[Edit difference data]
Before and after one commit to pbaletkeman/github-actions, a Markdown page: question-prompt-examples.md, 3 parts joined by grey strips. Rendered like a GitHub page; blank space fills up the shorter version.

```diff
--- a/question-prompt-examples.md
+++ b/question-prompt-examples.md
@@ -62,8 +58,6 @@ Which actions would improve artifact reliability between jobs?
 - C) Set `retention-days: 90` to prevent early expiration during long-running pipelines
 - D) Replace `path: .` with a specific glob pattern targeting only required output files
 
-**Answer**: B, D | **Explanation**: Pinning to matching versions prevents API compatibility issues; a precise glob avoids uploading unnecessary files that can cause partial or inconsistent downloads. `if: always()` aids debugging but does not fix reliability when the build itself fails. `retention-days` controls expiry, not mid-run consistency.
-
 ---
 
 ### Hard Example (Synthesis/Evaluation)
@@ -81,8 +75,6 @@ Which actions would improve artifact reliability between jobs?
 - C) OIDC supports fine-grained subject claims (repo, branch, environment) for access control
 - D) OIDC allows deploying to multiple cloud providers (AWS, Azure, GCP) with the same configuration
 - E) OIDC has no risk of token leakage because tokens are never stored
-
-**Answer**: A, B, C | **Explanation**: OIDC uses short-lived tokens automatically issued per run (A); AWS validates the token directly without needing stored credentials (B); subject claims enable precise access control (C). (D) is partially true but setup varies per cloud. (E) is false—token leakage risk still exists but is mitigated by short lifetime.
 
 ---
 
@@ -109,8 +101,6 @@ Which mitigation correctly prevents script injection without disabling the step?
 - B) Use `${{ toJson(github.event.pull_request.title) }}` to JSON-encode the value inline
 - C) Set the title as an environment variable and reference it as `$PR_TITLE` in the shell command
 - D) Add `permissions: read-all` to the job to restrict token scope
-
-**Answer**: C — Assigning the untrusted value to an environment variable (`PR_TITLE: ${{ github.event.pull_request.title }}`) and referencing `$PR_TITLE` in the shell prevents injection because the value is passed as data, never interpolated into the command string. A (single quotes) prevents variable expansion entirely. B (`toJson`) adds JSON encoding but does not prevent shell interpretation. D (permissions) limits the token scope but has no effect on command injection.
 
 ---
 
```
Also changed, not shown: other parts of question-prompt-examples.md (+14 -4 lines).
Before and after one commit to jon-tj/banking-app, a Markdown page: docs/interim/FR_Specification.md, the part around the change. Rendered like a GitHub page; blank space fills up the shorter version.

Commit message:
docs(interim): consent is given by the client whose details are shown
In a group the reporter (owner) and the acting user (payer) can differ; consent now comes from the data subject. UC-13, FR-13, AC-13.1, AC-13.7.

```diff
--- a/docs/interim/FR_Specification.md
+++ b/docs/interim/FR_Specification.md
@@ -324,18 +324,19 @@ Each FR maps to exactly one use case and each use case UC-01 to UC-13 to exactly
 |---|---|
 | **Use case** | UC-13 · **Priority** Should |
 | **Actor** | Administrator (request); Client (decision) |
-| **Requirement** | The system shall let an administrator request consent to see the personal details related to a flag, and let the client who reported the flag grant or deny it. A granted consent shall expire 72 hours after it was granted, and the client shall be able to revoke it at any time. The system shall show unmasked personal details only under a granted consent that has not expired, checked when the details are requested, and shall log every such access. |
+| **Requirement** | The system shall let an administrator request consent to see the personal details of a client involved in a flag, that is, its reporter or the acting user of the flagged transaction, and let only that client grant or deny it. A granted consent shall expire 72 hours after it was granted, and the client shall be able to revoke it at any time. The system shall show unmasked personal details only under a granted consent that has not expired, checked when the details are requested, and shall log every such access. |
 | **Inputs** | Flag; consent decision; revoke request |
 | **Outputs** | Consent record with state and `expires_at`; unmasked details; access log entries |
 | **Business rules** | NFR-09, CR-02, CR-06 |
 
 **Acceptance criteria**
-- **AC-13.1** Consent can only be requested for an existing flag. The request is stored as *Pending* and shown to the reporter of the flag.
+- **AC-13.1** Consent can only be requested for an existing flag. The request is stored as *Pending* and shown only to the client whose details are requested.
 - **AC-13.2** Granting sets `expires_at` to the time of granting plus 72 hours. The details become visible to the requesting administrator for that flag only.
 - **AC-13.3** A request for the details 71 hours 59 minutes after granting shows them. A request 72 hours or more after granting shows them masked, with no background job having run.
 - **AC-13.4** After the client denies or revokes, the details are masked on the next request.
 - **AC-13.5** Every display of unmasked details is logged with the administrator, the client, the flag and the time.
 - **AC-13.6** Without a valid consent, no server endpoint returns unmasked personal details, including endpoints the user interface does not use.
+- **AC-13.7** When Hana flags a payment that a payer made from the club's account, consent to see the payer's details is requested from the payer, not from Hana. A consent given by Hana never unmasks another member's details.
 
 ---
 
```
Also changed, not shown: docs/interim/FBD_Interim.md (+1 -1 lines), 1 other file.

■ **WHAT TO PRODUCE**: Which lines in the records above contain the word "unmasked"? Copy each one.

■ **SOLUTION FOR THIS TASK**:
-| **Requirement** | The system shall let an administrator request consent to see the personal details related to a flag, and let the client who reported the flag grant or deny it. A granted consent shall expire 72 hours after it was granted, and the client shall be able to revoke it at any time. The system shall show unmasked personal details only under a granted consent that has not expired, checked when the details are requested, and shall log every such access. |
+| **Requirement** | The system shall let an administrator request consent to see the personal details of a client involved in a flag, that is, its reporter or the acting user of the flagged transaction, and let only that client grant or deny it. A granted consent shall expire 72 hours after it was granted, and the client shall be able to revoke it at any time. The system shall show unmasked personal details only under a granted consent that has not expired, checked when the details are requested, and shall log every such access. |
 | **Outputs** | Consent record with state and `expires_at`; unmasked details; access log entries |
 - **AC-13.5** Every display of unmasked details is logged with the administrator, the client, the flag and the time.
 - **AC-13.6** Without a valid consent, no server endpoint returns unmasked personal details, including endpoints the user interface does not use.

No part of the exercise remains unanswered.